SUPPLIED ENTRIES section start

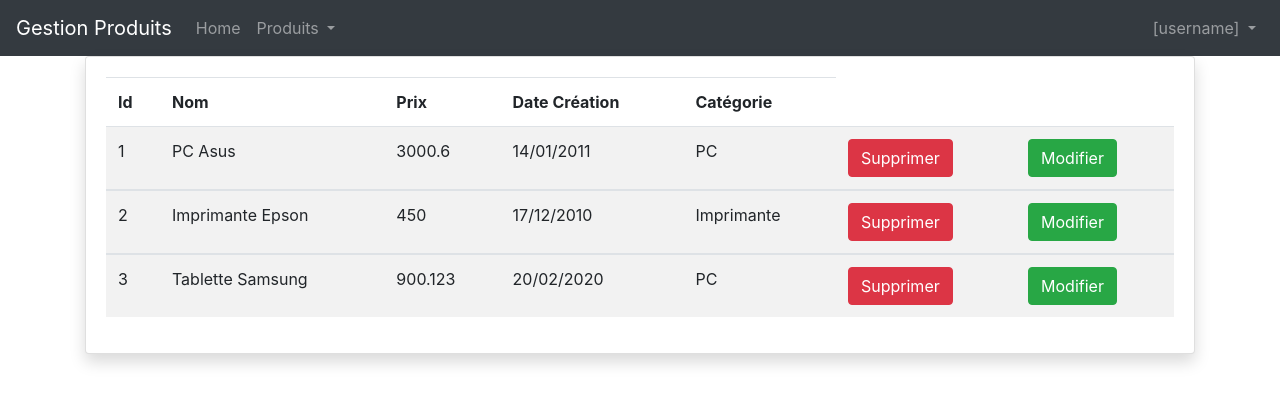
Repository: nadhemBelHadj/Angular_Atelier_Recherche
Page: /rechercheParCategorie
The author's editor kept a copy of each file at every save. The page is drawn from the files as they stood at one save, then again after the next save.
The browser window is 1280 px wide. The pictures show the whole page.
The project was rebuilt for these pictures with package versions that can differ from the ones it lists, and the page was loaded fresh each time. Also part of the build but not shown: angular.json, src/app/produits/produits.component.ts, src/app/add-produit/add-produit.component.ts, src/app/update-produit/update-produit.component.ts.

Above is the page before, as saved 2021-12-07 17:30:14.

### src/index.html
<!doctype html>
<html lang="en">
<head>
  <meta charset="utf-8">
  <title>MesProduits</title>
  <base href="/">

  <meta name="viewport" content="width=device-width, initial-scale=1">
  <link rel="icon" type="image/x-icon" href="favicon.ico">
</head>
<body>
  <app-root></app-root>
</body>
</html>

### src/app/app.module.ts
import { BrowserModule } from '@angular/platform-browser';
import { NgModule } from '@angular/core';
import { FormsModule } from '@angular/forms';
import { AppRoutingModule } from './app-routing.module';
import { AppComponent } from './app.component';
import { ProduitsComponent } from './produits/produits.component';
import { AddProduitComponent } from './add-produit/add-produit.component';
import { UpdateProduitComponent } from './update-produit/update-produit.component';
import { RechercheParCategorieComponent } from './recherche-par-categorie/recherche-par-categorie.component';

@NgModule({
  declarations: [
    AppComponent,
    ProduitsComponent,
    AddProduitComponent,
    UpdateProduitComponent,
    RechercheParCategorieComponent
  ],
  imports: [
    BrowserModule,
    AppRoutingModule,
    FormsModule
  ],
  providers: [],
  bootstrap: [AppComponent]
})
export class AppModule { }

### src/app/app-routing.module.ts
import { NgModule } from '@angular/core';
import { Routes, RouterModule } from '@angular/router';
import { ProduitsComponent } from './produits/produits.component';
import { AddProduitComponent } from './add-produit/add-produit.component';
import { UpdateProduitComponent } from './update-produit/update-produit.component';
import { RechercheParCategorieComponent } from './recherche-par-categorie/recherche-par-categorie.component';

const routes: Routes = [
  {path: "produits", component : ProduitsComponent},
  {path: "add-produit", component : AddProduitComponent},
  {path: "updateProduit/:id",  component: UpdateProduitComponent},
  {path: "rechercheParCategorie", component : RechercheParCategorieComponent},
  {path: "", redirectTo: "produits", pathMatch: "full" }
];

@NgModule({
  imports: [RouterModule.forRoot(routes)],
  exports: [RouterModule]
})
export class AppRoutingModule { }

### src/app/recherche-par-categorie/recherche-par-categorie.component.ts
import { ProduitService } from './../services/produit.service';
import { Component, OnInit } from '@angular/core';
import { Produit } from '../model/produit.model';

@Component({
  selector: 'app-recherche-par-categorie',
  templateUrl: './recherche-par-categorie.component.html',
  styles: [
  ]
})
export class RechercheParCategorieComponent implements OnInit {

  produits : Produit[] =[]; //un tableau de Produit

  constructor(private produitService: ProduitService ) {
    this.produits = produitService.listeProduits();
   }

  ngOnInit(): void {
  }

}

### src/app/app.component.html
<!DOCTYPE html>
<html >
<head>
<meta charset="utf-8">
<title>Gestion des Produits</title>
</head>
<body>
<nav class="navbar navbar-expand-sm bg-dark navbar-dark">
  <!-- Brand -->
  <a class="navbar-brand" href="#">Gestion Produits</a>

  <!-- Links -->
  <ul class="navbar-nav">
    <li class="nav-item">
      <a class="nav-link"   routerLink="/produits" >Home</a>
    </li>

    <!-- Dropdown -->
    <li class="nav-item dropdown">
      <a class="nav-link dropdown-toggle" href="#" id="navbardrop" data-toggle="dropdown">
        Produits
      </a>
      <div class="dropdown-menu">
        <a class="dropdown-item"  routerLink="/add-produit">Ajouter</a>
        <a class="dropdown-item"  routerLink="/produits" >Lister</a>
        <a class="dropdown-item"  routerLink="/rechercheParCategorie" >Recherche Par Catégorie</a>
      </div>
    </li>
    </ul>

    <ul class="navbar-nav ml-auto" >
     <li class="nav-item dropdown">
      <a class="nav-link dropdown-toggle" href="#" id="navbardrop" data-toggle="dropdown">
      [username]
      </a>
      <div class="dropdown-menu">
        <a class="dropdown-item" href="#">login</a>
        <a class="dropdown-item" href="#">logout</a>
          <a class="dropdown-item" href="#">Profile</a>
      </div>
    </li>
  </ul>
</nav>
</body>
</html>

<router-outlet></router-outlet>

### src/app/services/produit.service.ts
import { Injectable } from '@angular/core';
import { Produit } from '../model/produit.model';
import { Observable, of } from 'rxjs';
import { Categorie } from '../model/categorie.model';

@Injectable({
  providedIn: 'root'
})
export class ProduitService {
  produits : Produit[]; //un tableau de Produit
  produit = new Produit();
  categorie = new Categorie();

  categories : Categorie[];
  constructor() {
    this.categories = [ {idCat : 1, nomCat : "PC"},
                        {idCat : 2, nomCat : "Imprimante"}];

    this.produits = [
      { idProduit : 1,  nomProduit : "PC Asus", prixProduit : 3000.600, dateCreation : new Date("01/14/2011"), categorie : {idCat : 1, nomCat : "PC"}},
      { idProduit : 2,  nomProduit : "Imprimante Epson", prixProduit : 450, dateCreation : new Date("12/17/2010"), categorie : {idCat : 2, nomCat : "Imprimante"}},
      { idProduit : 3,  nomProduit :"Tablette Samsung", prixProduit : 900.123, dateCreation : new Date("02/20/2020"),categorie : {idCat : 1, nomCat : "PC"}}
    ];
   }

    listeProduits():Produit[] {
      return this.produits;
    }

    listeCategories():Categorie[] {
      return this.categories;
    }

    ajouterProduit( prod: Produit){
      this.produits.push(prod);
    }

    supprimerProduit( prod: Produit){
     //supprimer le produit prod du tableau produits
      const index = this.produits.indexOf(prod, 0);
      if (index > -1) {
        this.produits.splice(index, 1);
      }

      //ou Bien
      /*  this.produits.forEach((cur, index) => {
         if(prod.idProduit === cur.idProduit) {
               this.produits.splice(index, 1);
            }
      }); */

    }

    consulterProduit(id:number): Produit{
     this.produit =  this.produits.find(p => p.idProduit == id);
       return this.produit;
    }


    trierProduits(){
      this.produits = this.produits.sort((n1,n2) => {
        if (n1.idProduit > n2.idProduit) {
            return 1;
        }

        if (n1.idProduit < n2.idProduit) {
            return -1;
        }

        return 0;
    });
    }

    updateProduit(p:Produit)
    {
     // console.log(p);
      this.supprimerProduit(p);
      this.ajouterProduit(p);
      this.trierProduits();
    }


    consulterCategorie(id:number): Categorie{
      this.categorie =  this.categories.find(cat => cat.idCat  == id);
        return this.categorie;
     }


}

### src/app/model/produit.model.ts
import { Categorie } from './categorie.model';

export class Produit {
    idProduit : number;
    nomProduit : string;
    prixProduit : number;
    dateCreation : Date;
    categorie : Categorie
}

### src/app/recherche-par-categorie/recherche-par-categorie.component.html
<div class="container">
  <div class="card shadow mb-4">
    <div class="card-body">
     <table class="table table-striped">
        <tr> <th>Id</th><th>Nom</th> <th>Prix</th>  <th>Date Création</th><th>Catégorie</th> </tr>
              <tbody *ngFor="let produit of produits">
                       <tr >
                          <td>{{produit.idProduit}}</td>
                          <td>{{produit.nomProduit}}</td>
                          <td>{{produit.prixProduit}}</td>
                          <td>{{produit.dateCreation | date:'dd/MM/yyyy'}}</td>
                          <td>{{produit.categorie.nomCat}}</td>
                          <td><a class="btn btn-danger" (click)="supprimerProduit(produit)">Supprimer</a></td>
                          <td><a class="btn btn-success" [routerLink]="['/updateProduit',produit.idProduit]">Modifier</a></td>

                        </tr>
               </tbody>
    </table>
    </div>
  </div>
</div>

### src/app/model/categorie.model.ts
export class Categorie {
    idCat : number;
    nomCat : string;
}

Loaded but not shown: src/styles.css (common file); src/main.ts (common file); src/environments/environment.ts (common file); src/app/app.component.ts (common file); src/app/app.component.css (no stored copy; drawn as an empty file)

After the next save:
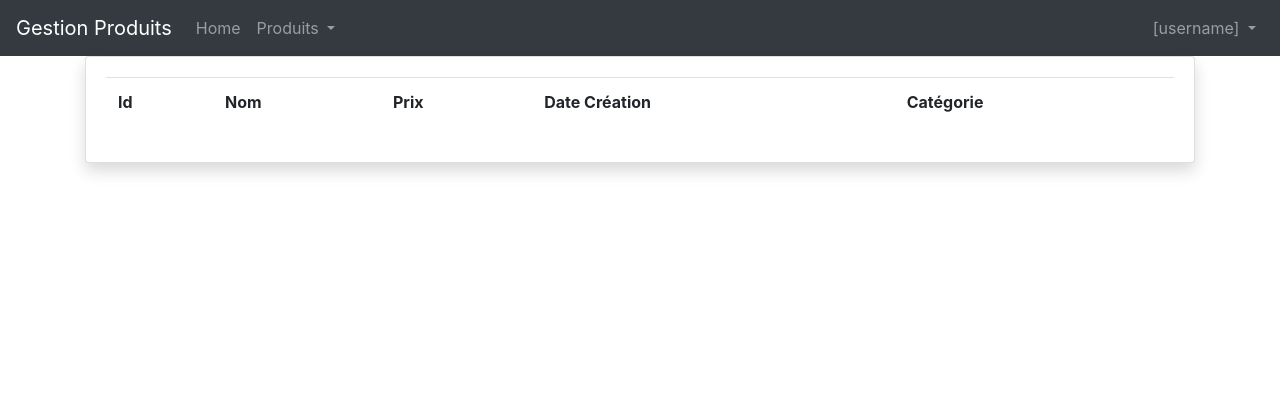
Saved 19 s later.
--- a/src/app/recherche-par-categorie/recherche-par-categorie.component.ts
+++ b/src/app/recherche-par-categorie/recherche-par-categorie.component.ts
@@ -13,7 +13,7 @@ export class RechercheParCategorieComponent implements OnInit {
   produits : Produit[] =[]; //un tableau de Produit
 
   constructor(private produitService: ProduitService ) {
-    this.produits = produitService.listeProduits();
+   // this.produits = produitService.listeProduits();
    }
 
   ngOnInit(): void {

SUPPLIED ENTRIES section end

PROBLEM DESCRIPTION >>
Filter the records above for "return" and copy every matching line.

WRITTEN SOLUTION >>
      return this.produits;
      return this.categories;
       return this.produit;
            return 1;
            return -1;
        return 0;
        return this.categorie;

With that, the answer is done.